The task =
Read the listing and extract each line that includes the word "plain".

Available records =
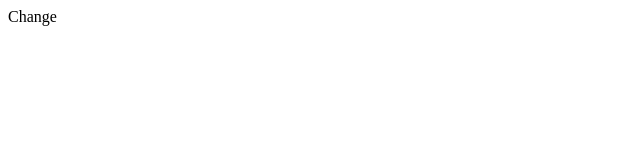
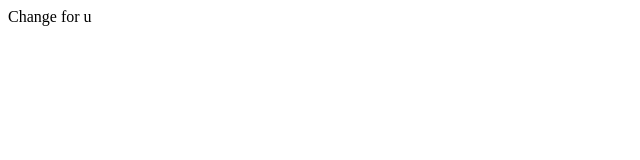
Before and after one commit to Bruhopeless/Kostenko_Js, a plain HTML site: page index.html in a window 1280 px wide. Shown: the full height of the page, 0-640 px from the left. Drawn offline with Linux system fonts and the light colour scheme.

Commit message:
Html uptated

```diff
--- a/index.html
+++ b/index.html
@@ -7,7 +7,7 @@
 </head>
 <body>
 
-    <div>Change</div>
+    <div>Change for u</div>
 
     <script src="main.js"></script>
 </body>
```
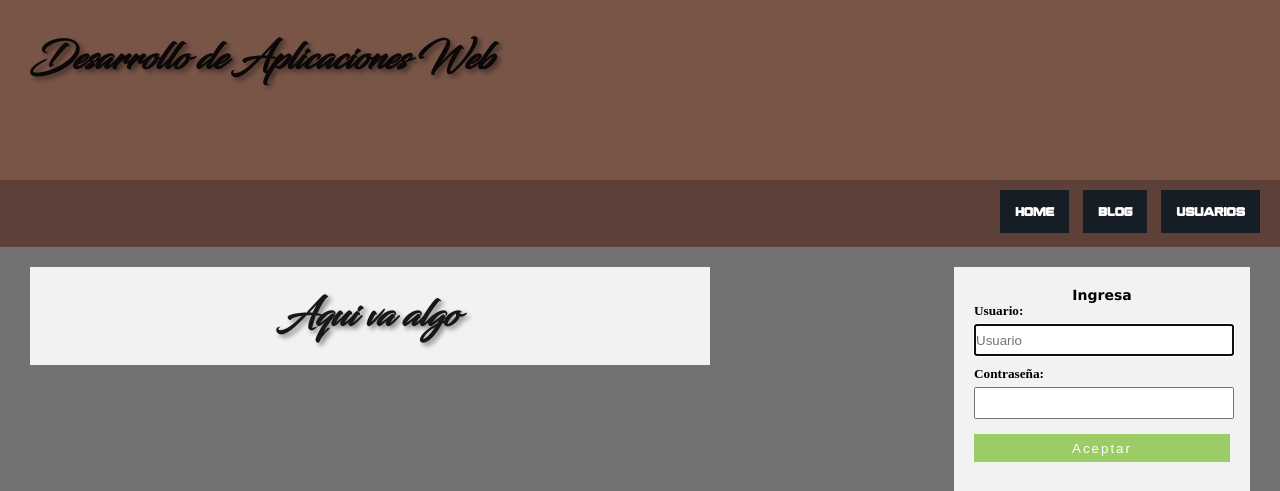
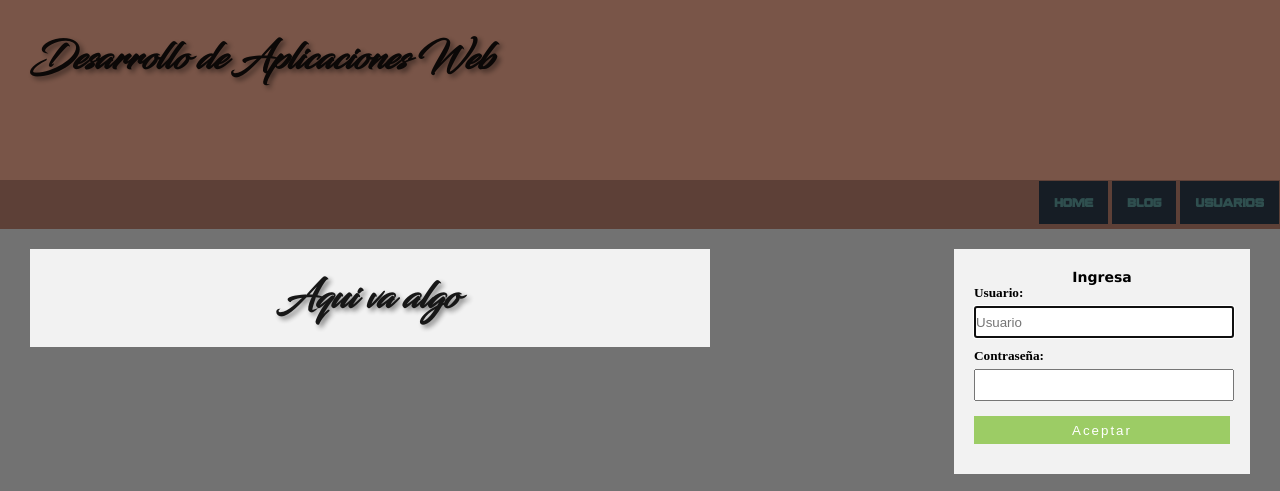
Before and after one commit to Terceroa/Daw, a PHP site: page / in a window 1280 px wide. Shown: the top 491 px of the page. Run offline with PHP 8.4, Linux system fonts and the light colour scheme.

Commit message:
MDF: Menu

```diff
--- a/css/style.css
+++ b/css/style.css
@@ -33,14 +33,13 @@
 
     #Menu {
     background: #5D4037;
-    padding: 5px 15px;
+    padding: 1px;
     }
 
     #MenuLi {
     display: inline-block;
     list-style: none;
-    padding: 5px;
-    font: bold 14px verdana, sans-serif;
+    font: bold 14px verdana sans-serif;
     }
 
     ul{
@@ -55,7 +54,7 @@
 
     a{
       font-family: praetorian;
-      color: #fff;
+      color: darkslategray;
       text-decoration: none;
       font-size: 12px;
       float: right;
@@ -66,6 +65,9 @@
     ul a:hover{
       background: gray;
       border-left: 3px solid darkslategray;
+      border-right: 3px solid darkseagreen;
+
+
     }
 
    #Seccion {
```
Also changed, not shown: 1 other file.
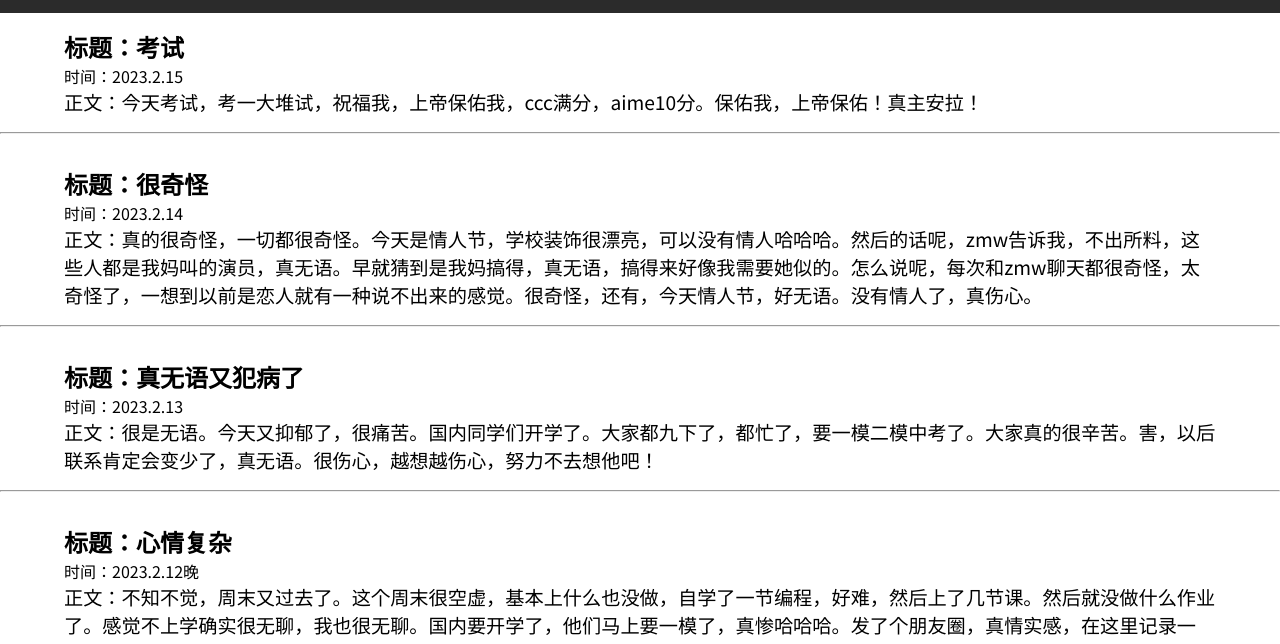
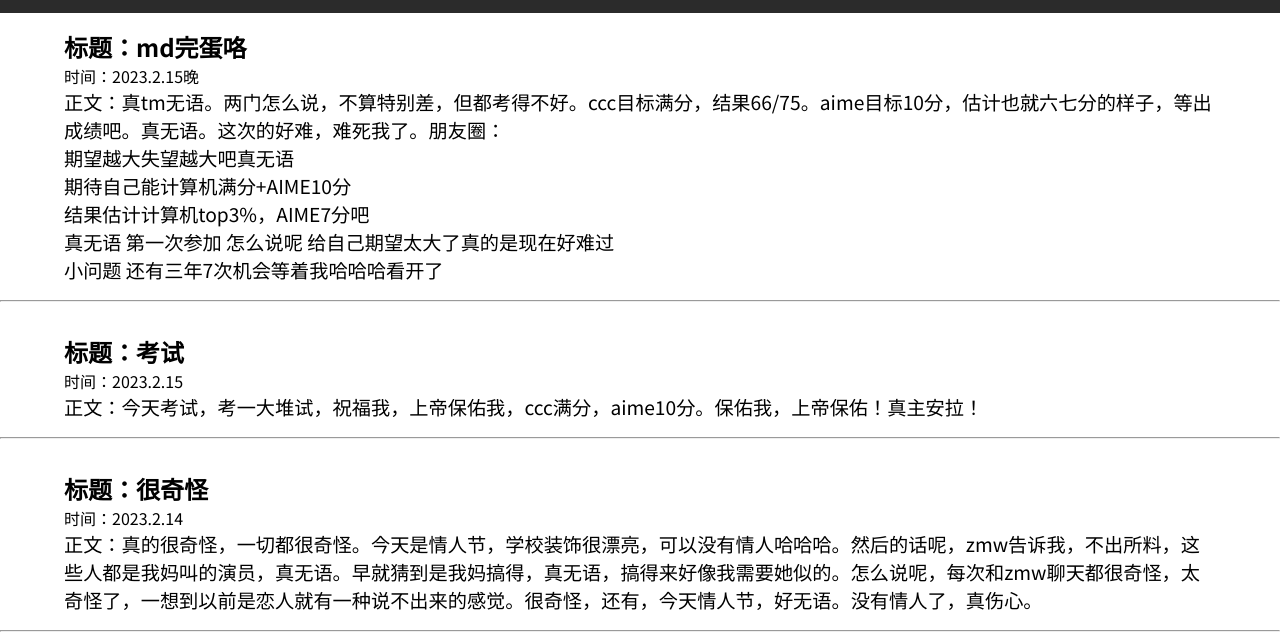
Before and after one commit to rickdiary/rickdiary.github.io, a plain HTML site: page index.html in a window 1280 px wide. Shown: the part 156-800 px from the top of the page. Drawn offline with Linux system fonts and the light colour scheme.

Commit message:
Add files via upload

```diff
--- a/index.html
+++ b/index.html
@@ -73,7 +73,12 @@
 
 
 
-
+    <div class="diary">
+        <h2 class="title">md完蛋咯</h2>
+        <p class="time">2023.2.15晚</p>
+        <p class="diary">真tm无语。两门怎么说，不算特别差，但都考得不好。ccc目标满分，结果66/75。aime目标10分，估计也就六七分的样子，等出成绩吧。真无语。这次的好难，难死我了。朋友圈：<br>期望越大失望越大吧真无语<br>期待自己能计算机满分+AIME10分<br>结果估计计算机top3%，AIME7分吧<br>真无语 第一次参加 怎么说呢 给自己期望太大了真的是现在好难过<br>小问题 还有三年7次机会等着我哈哈哈看开了</p>
+        <hr class="diary">
+    </div>
     <div class="diary">
         <h2 class="title">考试</h2>
         <p class="time">2023.2.15</p>
```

Task answer =
Before and after one commit to Bruhopeless/Kostenko_Js, a plain HTML site: page index.html in a window 1280 px wide. Shown: the full height of the page, 0-640 px from the left. Drawn offline with Linux system fonts and the light colour scheme.
Before and after one commit to rickdiary/rickdiary.github.io, a plain HTML site: page index.html in a window 1280 px wide. Shown: the part 156-800 px from the top of the page. Drawn offline with Linux system fonts and the light colour scheme.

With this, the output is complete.